control, and governance
How do I ... Understand Procurement Activities?
Procurement — also called "buying" or "purchasing" — involves the acquisition of goods and services for an organization's direct benefit or use. In most instances, much of the organization's monetary focus centers on procurement activities, typically comprising one of the top two sources of expenditure. Most auditors therefore encounter procurement-related issues frequently during their careers and should develop an understanding of its core principles to gain a solid grasp of this important area.
Internal auditors should be aware of circumstances in which competition related to procurement actions can be reduced severely, or even eliminated. In the most obvious cases, a competitive market for specific goods or services may not exist, leaving no appropriate substitutes. However, valid reasons may exist for management to diminish the role of competition voluntarily in some of their procurement actions.
Competitive procurement, however, remains a best practice in the acquisition of goods and services. Organizations commonly establish cost thresholds that trigger intensity levels for individual transactions along three levels of competition — low, medium, and high.
When considering potential vendors, internal auditors should be aware of the risks arising from the exclusion of specific vendors, through carelessness or intent, which can materially impact the outcome of procurement activities. Before including vendors in a database of potential vendors, a procurement function should screen them for their technical capabilities and financial stability, and any amendments to the database should be subjected to strict control and authorization procedures.
For sealed-bid tenders, technical and economic evaluations underpin competitive integrity, representing crucial steps in the procurement process. Technical evaluations involve an assessment of whether the specifications of a good or service offered by a potential vendor meet the organization's requirements. Only submissions from potential vendors that pass the hurdle of technical acceptability should proceed to an economic evaluation. Vendor selection therefore is normally made on the basis of the economic evaluation of the best value for money offered by technically acceptable offers.
Although procurement processes comprise a range of fundamental procedures and internal controls beyond the scope covered here, the fundamental idea that good competition tends to encourage good procurement remains key to this important activity.

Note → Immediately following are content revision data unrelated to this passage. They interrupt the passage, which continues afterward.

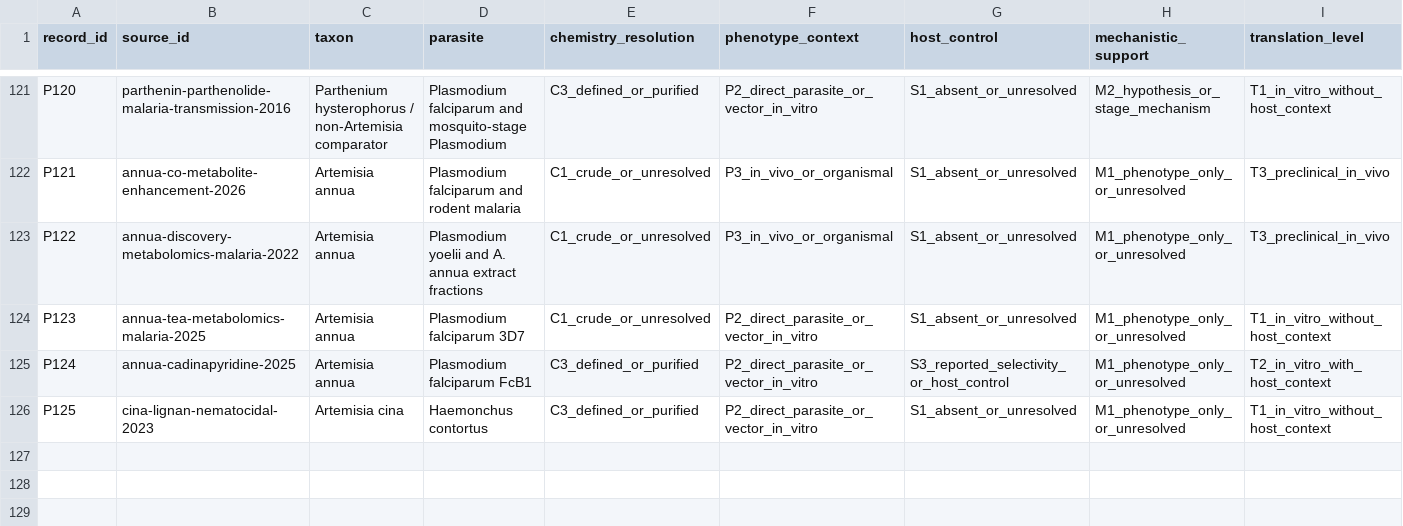
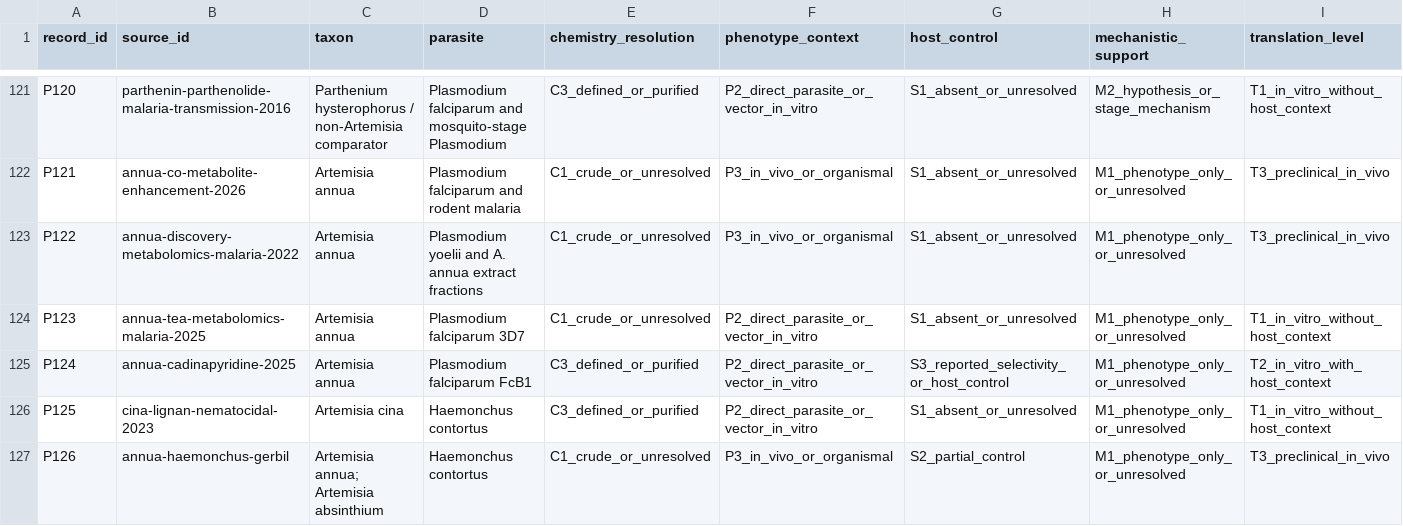
Before and after one commit to dcmcshan/artemisia, a CSV file: manuscript/evidence-appraisal.csv, drawn as a sheet; only a part is shown, gaps mark what is left out; rows hold the shown columns only; the diff names each change by its address in the sheet, - before the commit and + after, or states it on an @@ line.

```diff
--- a/manuscript/evidence-appraisal.csv
+++ b/manuscript/evidence-appraisal.csv
+row 127: P126 | annua-haemonchus-gerbil | Artemisia annua; Artemisia absinthium | Haemonchus contortus | C1_crude_or_unresolved | P3_in_vivo_or_organismal | S2_partial_control | M1_phenotype_only_or_unresolved | T3_preclinical_in_vivo
```
Also changed, not shown: manuscript/antiparasitic-evidence.csv, manuscript/claim-audit.csv, 15 other files.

Internal auditors must be sensitive to procedures and controls designed to encourage transparency and fairness and thereby safeguard the competitive elements of procurement.

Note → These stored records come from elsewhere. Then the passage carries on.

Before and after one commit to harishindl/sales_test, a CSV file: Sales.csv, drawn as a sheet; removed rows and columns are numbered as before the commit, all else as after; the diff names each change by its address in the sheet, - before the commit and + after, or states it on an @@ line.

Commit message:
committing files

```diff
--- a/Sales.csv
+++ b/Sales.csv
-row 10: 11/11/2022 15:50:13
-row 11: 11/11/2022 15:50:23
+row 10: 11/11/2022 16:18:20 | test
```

Adapted from "Understanding Procurement Activities," by David O'Regan (Internal Auditor, "Back to Basics," April 2008).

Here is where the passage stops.